§ RECORDS FOR THE EXERCISE

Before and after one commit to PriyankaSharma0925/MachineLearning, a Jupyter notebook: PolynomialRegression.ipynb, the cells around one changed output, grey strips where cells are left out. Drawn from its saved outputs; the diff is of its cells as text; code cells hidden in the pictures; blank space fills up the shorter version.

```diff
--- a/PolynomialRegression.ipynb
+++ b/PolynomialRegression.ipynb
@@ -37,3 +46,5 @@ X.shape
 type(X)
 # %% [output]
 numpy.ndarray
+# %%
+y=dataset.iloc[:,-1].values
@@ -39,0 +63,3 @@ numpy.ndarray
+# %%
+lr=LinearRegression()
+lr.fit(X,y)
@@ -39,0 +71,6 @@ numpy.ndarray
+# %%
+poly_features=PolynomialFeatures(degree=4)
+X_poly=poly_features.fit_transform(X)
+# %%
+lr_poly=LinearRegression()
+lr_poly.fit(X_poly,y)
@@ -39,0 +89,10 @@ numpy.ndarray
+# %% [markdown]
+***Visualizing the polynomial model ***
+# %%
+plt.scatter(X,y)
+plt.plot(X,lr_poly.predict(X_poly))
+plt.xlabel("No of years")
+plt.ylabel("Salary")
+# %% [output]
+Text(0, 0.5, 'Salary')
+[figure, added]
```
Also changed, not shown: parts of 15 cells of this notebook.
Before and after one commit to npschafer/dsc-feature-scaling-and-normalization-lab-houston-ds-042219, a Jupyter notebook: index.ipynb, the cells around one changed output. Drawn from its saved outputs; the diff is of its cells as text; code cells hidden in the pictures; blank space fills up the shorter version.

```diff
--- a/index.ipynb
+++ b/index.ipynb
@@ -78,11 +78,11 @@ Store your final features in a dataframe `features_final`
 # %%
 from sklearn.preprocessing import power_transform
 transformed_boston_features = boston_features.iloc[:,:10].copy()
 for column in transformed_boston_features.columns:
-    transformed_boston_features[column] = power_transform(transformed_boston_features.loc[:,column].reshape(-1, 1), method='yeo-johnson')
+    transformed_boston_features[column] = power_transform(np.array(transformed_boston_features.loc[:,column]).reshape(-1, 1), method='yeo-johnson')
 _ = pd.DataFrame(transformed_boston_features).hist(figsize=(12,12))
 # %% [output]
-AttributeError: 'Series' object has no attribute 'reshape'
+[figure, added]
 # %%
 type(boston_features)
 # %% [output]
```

§ TRY IT
All lines from the top of the data through the line containing "Also changed, not" need to be retyped exactly, and nothing more.

§ WRITTEN RESPONSE
Before and after one commit to PriyankaSharma0925/MachineLearning, a Jupyter notebook: PolynomialRegression.ipynb, the cells around one changed output, grey strips where cells are left out. Drawn from its saved outputs; the diff is of its cells as text; code cells hidden in the pictures; blank space fills up the shorter version.

```diff
--- a/PolynomialRegression.ipynb
+++ b/PolynomialRegression.ipynb
@@ -37,3 +46,5 @@ X.shape
 type(X)
 # %% [output]
 numpy.ndarray
+# %%
+y=dataset.iloc[:,-1].values
@@ -39,0 +63,3 @@ numpy.ndarray
+# %%
+lr=LinearRegression()
+lr.fit(X,y)
@@ -39,0 +71,6 @@ numpy.ndarray
+# %%
+poly_features=PolynomialFeatures(degree=4)
+X_poly=poly_features.fit_transform(X)
+# %%
+lr_poly=LinearRegression()
+lr_poly.fit(X_poly,y)
@@ -39,0 +89,10 @@ numpy.ndarray
+# %% [markdown]
+***Visualizing the polynomial model ***
+# %%
+plt.scatter(X,y)
+plt.plot(X,lr_poly.predict(X_poly))
+plt.xlabel("No of years")
+plt.ylabel("Salary")
+# %% [output]
+Text(0, 0.5, 'Salary')
+[figure, added]
```
Also changed, not shown: parts of 15 cells of this notebook.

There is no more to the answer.